We’ve always feared the predator beast – the man-eating lions, tigers, jaguars, crocodiles. But if one of them kills you, it’s probably because it wants to eat you. What other animal kills you and walks away? The bear? Perhaps, but the biggest grizzly is a tenth the weight of an Asian elephant, and it doesn’t come looking.

I had to go to Yok Don Park to see these animals for myself. From Saigon I flew to the beach town of Nha Trang, then took a small bus to Buon Ma Thuot, the largest city in the Central Highlands.

I sat in the back on rice bags, the only Westerner on board, as the bus climbed up serpentine roads for five hours from the coast, through green hills covered with banana trees and into the highlands, where the plateaus looked as though they’d been covered with a camel-hair coat.
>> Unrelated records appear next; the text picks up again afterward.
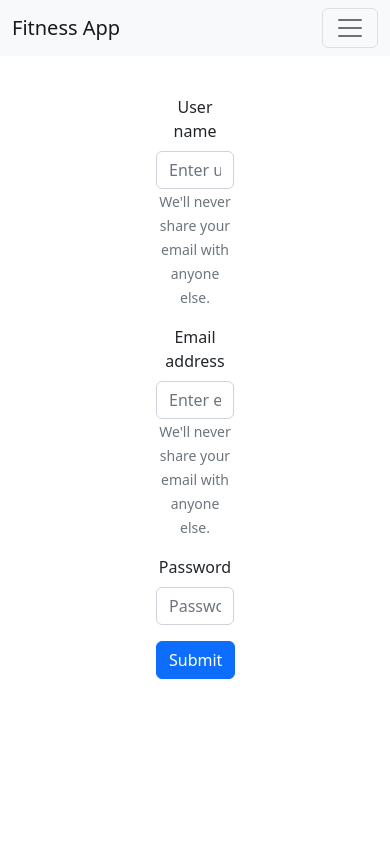
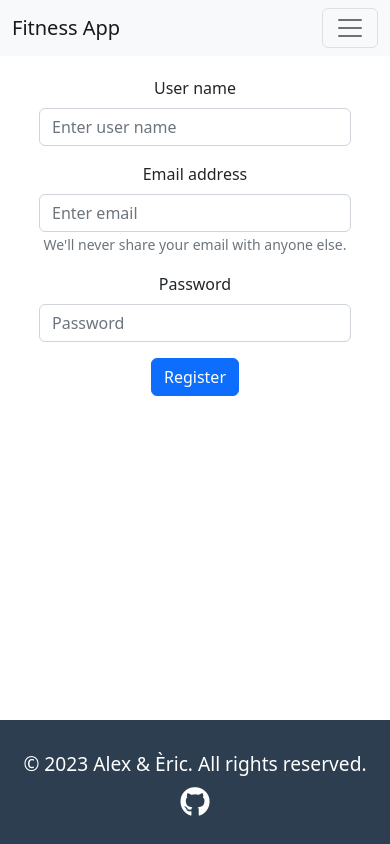
Before and after one commit to Alex-Eric/fitness-app-client, a React (Create React App) app: page /register in a window 390 px wide. Built offline with nearby package versions, Linux system fonts and the light colour scheme; no server answers.

Commit message:
Modified Exercise detail on responsive mobile, add a favicon, Add a footer copyright, Logo now redirect to Homepage, Sign up has validation, responsive login and register done

```diff
--- a/public/index.html
+++ b/public/index.html
@@ -24,7 +24,8 @@
       work correctly both with client-side routing and a non-root public URL.
       Learn how to configure a non-root public URL by running `npm run build`.
     -->
-    <title>React App</title>
+    <link rel="stylesheet" href="https://cdnjs.cloudflare.com/ajax/libs/font-awesome/5.15.3/css/all.min.css" />
+    <title>Fitness App</title>
   </head>
   <body>
     <noscript>You need to enable JavaScript to run this app.</noscript>
--- a/src/App.js
+++ b/src/App.js
@@ -10,6 +10,7 @@ import Login from "./pages/Login";
 import Register from "./pages/Register";
 import { useEffect, useState } from "react";
 import axios from "axios";
+import Footer from "./components/Footer";
 
 function App() {
   const [muscles, setMuscles] = useState(null);
@@ -44,6 +45,7 @@ function App() {
         <Route path="/login" element={<Login />} />
         <Route path="/register" element={<Register />} />
       </Routes>
+      <Footer />
     </div>
   );
 }
--- a/src/components/ExerciseForm.js
+++ b/src/components/ExerciseForm.js
@@ -155,7 +155,6 @@ function ExerciseForm(props) {
         </FloatingLabel>
         <br />
         <Button
-          variant="danger"
           type="submit"
           style={{ width: "30%", "margin-bottom": "30px" }}
         >
--- /dev/null
+++ b/src/components/Footer.js
@@ -0,0 +1,24 @@
+export default function Footer() {
+  return (
+    <footer>
+      <div className="container">
+        <div className="row">
+          <div className="col">
+            <p>
+              &copy; 2023 Alex & Èric. All rights reserved.{" "}
+            </p>
+            <p className="social-icons">
+              <a
+                href="https://github.com/Alex-Eric"
+                target="_blank"
+                rel="noreferrer"
+                >
+                <i class="fab fa-github"></i>
+              </a>
+                  </p>
+          </div>
+        </div>
+      </div>
+    </footer>
+  );
+}
--- a/src/components/Navbar.js
+++ b/src/components/Navbar.js
@@ -5,6 +5,7 @@ import Nav from "react-bootstrap/Nav";
 import Navbar from "react-bootstrap/Navbar";
 import { LinkContainer } from "react-router-bootstrap";
 import { AuthContext } from "../context/auth.context";
+import Logo from "./../images/logo.png"
 
 function NavbarF() {
   const { isLoggedIn, user, logOutUser } = useContext(AuthContext);
@@ -12,7 +13,9 @@ function NavbarF() {
   return (
     <Navbar bg="light" expand="lg" sticky="top" collapseOnSelect>
       <Container>
-        <Navbar.Brand>Fitness App</Navbar.Brand>
+        <LinkContainer to="/">
+          <Navbar.Brand>Fitness App</Navbar.Brand>
+        </LinkContainer>
         <Navbar.Toggle aria-controls="basic-navbar-nav" />
         <Navbar.Collapse id="basic-navbar-nav">
           <Nav className="me-auto">
@@ -32,12 +35,16 @@ function NavbarF() {
           <Nav>
             {isLoggedIn ? (
               <>
-              <div className="user">
-                <Navbar.Brand>{user && user.name.charAt(0).toUpperCase() + user.name.slice(1).toLowerCase()}</Navbar.Brand>
+                <div className="user">
+                  <Navbar.Brand>
+                    {user &&
+                      user.name.charAt(0).toUpperCase() +
+                        user.name.slice(1).toLowerCase()}
+                  </Navbar.Brand>
                 </div>
-                <div style={{"margin":"10px"}}>
-                <Button onClick={logOutUser}>Log out</Button>
-              </div>
+                <div style={{ margin: "0 10px" }}>
+                  <Button onClick={logOutUser}>Log out</Button>
+                </div>
               </>
             ) : (
               <div className="login-register">
--- a/src/index.css
+++ b/src/index.css
@@ -1,4 +1,7 @@
 body {
+  position: relative;
+  min-height: 100vh;
+  padding-bottom: 200px;
   margin: 0;
   font-family: -apple-system, BlinkMacSystemFont, 'Segoe UI', 'Roboto', 'Oxygen',
     'Ubuntu', 'Cantarell', 'Fira Sans', 'Droid Sans', 'Helvetica Neue',
@@ -33,8 +36,15 @@ code {
   align-items: center
 }
 
+/*Navbar login*/
+
 .login-register{
   display: flex
+}
+
+/* Login and register page */
+.login-register-page{
+  margin: 20px 35%
 }
 
 /* Estilos generales */
@@ -95,6 +105,19 @@ nav a {
   margin-bottom: 20px;
 }
 
+
+
+/* Exercise Details*/
+
+.display-exercise-details{
+  width: 40%;
+  position: fixed;
+  right: 0px;
+}
+
+.display-exercise-half-screen{
+  width: 60%;
+}
 
 /* Sección de introducción */
 
@@ -252,6 +275,31 @@ footer p {
   }
 }
 
+
+/* FOOTER COPYRIGHT*/
+
+footer {
+  background-color: #2c3e50;
+  color: #fff;
+  padding: 30px 0;
+  position: absolute;
+  left: 0;
+  bottom: 0;
+  width: 100%;
+  padding-bottom: 20px;
+}
+
+
+.social-icons a {
+  color: #fff;
+  font-size: 30px;
+}
+
+.social-icons a:hover {
+  color: #e67e22;
+}
+
+
 @media screen and (max-width:991px) {
   .user{
     display: block;
@@ -260,4 +308,20 @@ footer p {
   .login-register{
     display: block
   }
+  .display-exercise-details{
+    width: 100%;
+    position: fixed;
+    top: 50%;
+    left: 50%;
+    transform: translate(-50%, -50%);
+    overflow: scroll;
+    max-height: 80%;
+  }
+  .display-exercise-half-screen{
+    width: 100%;
+    opacity: 0.1
+  }
+  .login-register-page{
+    margin: 20px 10%
+  }
 }
--- a/src/pages/ExerciseDetail.js
+++ b/src/pages/ExerciseDetail.js
@@ -1,8 +1,9 @@
 import axios from "axios";
-import { useEffect, useState } from "react";
+import { useContext, useEffect, useState } from "react";
 import { Button, Spinner } from "react-bootstrap";
 import { useNavigate } from "react-router-dom";
 import ExerciseForm from "../components/ExerciseForm";
+import { AuthContext } from "../context/auth.context";
 
 function ExerciseDetail(props) {
   const [name, setName] = useState("");
@@ -11,6 +12,7 @@ function ExerciseDetail(props) {
   const [validated, setValidated] = useState(false);
 
   const { id } = props;
+  const { user } = useContext(AuthContext);
   const [exercise, setExercise] = useState(null);
   const [update, setUpdate] = useState(true);
   const [updateName, setUpdateName] = useState("Update");
@@ -24,8 +26,8 @@ function ExerciseDetail(props) {
           `http://localhost:5005/api/exercises/${id}`
       )
       .then((response) => {
-        console.log("id: ",id)
-        console.log("response: ",response.data)
+        console.log("id: ", id);
+        console.log("response: ", response.data);
         setExercise(response.data);
         setName(response.data.name);
         setType(response.data.type);
@@ -41,7 +43,7 @@ function ExerciseDetail(props) {
       .delete(`${process.env.REACT_APP_API_URL}/exercises/${id}`)
       .then(() => {
         navigate("/exercises");
-      props.setIdCallback("")
+        props.setIdCallback("");
       })
       .catch((error) => {
         console.log("error: ", error);
@@ -58,6 +60,12 @@ function ExerciseDetail(props) {
         <>
           {update ? (
             <>
+              <Button
+                onClick={() => props.setDisplayExerciseCallback(false)}
+                style={{ "margin-bottom": "20px" }}
+              >
+                Back
+              </Button>
               <h1>{exercise.name}</h1>
               <h5>
                 {exercise.type
@@ -86,18 +94,19 @@ function ExerciseDetail(props) {
                 muscles={props.muscles}
                 setMusclesCallback={props.setMusclesCallback}
                 setUpdateCallback={setUpdate}
-                buttonName={"Send"}
+                buttonName={"Update"}
                 submit={"update"}
               />
             </>
           )}
+          {user && user._id === exercise.owner && (
+            <>
               <Button
-            variant="danger"
                 style={{ width: "20%", "margin-right": "20px" }}
                 onClick={() =>
                   update ? (
                     <>
-                  {setUpdate(false)} {setUpdateName("Back")}
+                      {setUpdate(false)} {setUpdateName("Cancel")}
                     </>
                   ) : (
                     <>
@@ -129,6 +138,8 @@ function ExerciseDetail(props) {
                 </Button>
               )}
             </>
+          )}
+        </>
       ) : (
         <Spinner animation="border" />
       )}
--- a/src/pages/Login.js
+++ b/src/pages/Login.js
@@ -32,7 +32,7 @@ function Login() {
       });
   };
   return (
-    <div style={{"margin":"20px 40%"}}>
+    <div className="login-register-page">
     <Form onSubmit={handleSubmit}>
       <Form.Group className="mb-3" controlId="formBasicEmail">
         <Form.Label>Email address</Form.Label>
@@ -57,7 +57,7 @@ function Login() {
         />
       </Form.Group>
       <Button variant="primary" type="submit">
-        Submit
+        Login
       </Button>
     </Form>
     { errorMessage && <p className="error-message">{errorMessage}</p> }
--- a/src/pages/Register.js
+++ b/src/pages/Register.js
@@ -7,7 +7,9 @@ function Register() {
   const [name, setName] = useState("");
   const [email, setEmail] = useState("");
   const [password, setPassword] = useState("");
+  const [errorMessage, setErrorMessage] = useState(undefined);
   const navigate = useNavigate()
+
   const handleSubmit = (event) => {
     event.preventDefault();
     axios
@@ -19,24 +21,23 @@ function Register() {
       .then((response) => {
         navigate("/login")
       })
-      .catch((e) => {
-        console.log("error...", e);
+      .catch((error) => {
+        const errorDescription = error.response.data.message;
+      	setErrorMessage(errorDescription);
       });
   };
   return (
-    <div style={{ margin: "10% 40%" }}>
+    <div className="login-register-page">
       <Form onSubmit={handleSubmit}>
         <Form.Group className="mb-3" controlId="formBasicUser">
           <Form.Label>User name</Form.Label>
           <Form.Control
             type="text"
             placeholder="Enter user name"
+            name="name"
             value={name}
             onChange={(e) => setName(e.target.value)}
           />
-          <Form.Text className="text-muted">
-            We'll never share your email with anyone else.
-          </Form.Text>
         </Form.Group>
 
         <Form.Group className="mb-3" controlId="formBasicEmail">
@@ -44,6 +45,7 @@ function Register() {
           <Form.Control
             type="email"
             placeholder="Enter email"
+            name="email"
             value={email}
             onChange={(e) => setEmail(e.target.value)}
           />
@@ -57,13 +59,15 @@ function Register() {
           <Form.Control
             type="password"
             placeholder="Password"
+            name="password"
             value={password}
             onChange={(e) => setPassword(e.target.value)}
           />
         </Form.Group>
         <Button variant="primary" type="submit">
-          Submit
+          Register
         </Button>
+        { errorMessage && <p className="error-message">{errorMessage}</p> }
       </Form>
     </div>
   );
```
Also changed, not shown: src/pages/Exercises.js (+32 -17 lines), src/images/logo.png (added), 1 other file (tests, documents, lock files or other folders). Lines whose indentation alone changed are shown as unchanged.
The next day, I rode the remaining fifty-five kilometres to the village of Ban Don on the back of a motorbike.

The people in Ban Don belong to the Ede and Mnong tribes. There are no more than twenty houses in the village and most of the men are elephant handlers, their main work being the domestication of the wild animals that have been relocated in the park – at least the ones deemed tameable. Walking around the village you can hardly help bumping, literally, into elephants that, just months before, had roamed free. I saw Vietnamese tourists climbing up on a work elephant to have their photos taken.

The ranger in charge of the herd of killer elephants was a tall, lean, fierce-looking man who spat when I mentioned the tourists. When I asked him to lead me to the wild elephants, he told me, through the translator, that he thought I was a crazy old guy, but he eventually agreed.

That night, I lay on the floor of a wooden shack on stilts over the backwash of the river, mulling over the ranger’s dig and trying to console myself with the thought that “old” in this country comes around sooner than back home.

Next day the ranger begged off, claiming he had to stay in bed to nurse a cold, so I set out for the jungle alone. Two fishermen took me across the Ea Krong river in a dugout canoe, and then I started walking. My directions were cursory: follow the trail until it narrows and branches off, then keep to the one on the right.

The farther I walked, the denser the jungle became, but despite the presence of wildlife, there was not the humid, insect-laden oppressiveness of the Amazon. The trees were not as tall, the understory not as dense. I could see the sky at all times, blue as a baby’s blanket.

About eight kilometres in I came across a clearing where the ranger had set up a tent and stored his gear. He’d fashioned an enclosure of bamboo stakes plaited with hardwood saplings. Beyond the enclosure, several metres away, stood a young elephant, a male about two-and-a-half metres tall at the head.

A thick iron cuff encompassed one ankle, and a chain linked the cuff to an auger in the ground. Its eyes were slivers of orbs. When I moved to my right, the animal’s left eye moved to follow me. Otherwise, it was motionless, taking me in. I thought of the eyes of the tamed animals back in the village – eyes that were unclear, as if covered by some veil of defeat. I thought of the beasts at the Saigon zoo, swaying their trunks back and forth in despair, back and forth. I stepped back from the enclosure and was turning away when the animal let out a bellow that shook the trees.

After walking another four kilometres, I came to a second clearing and was about to start back when I saw a full-grown elephant about a quarter of a mile away in a patch of second-growth forest that had probably been defoliated by the Americans during the war. I knew this had to be one of the killers, otherwise it wouldn’t be here. I stood still, watching him, remembering what a mahout in the village had told me: We don’t want to share our terrain with that which we fear, with something other than ourselves that can “think” and is dangerous.

I watched the elephant until the picture of him in his wild state, the picture of him the way he is supposed to be, was burned into my brain to stay. Then I went back.

Jim Christy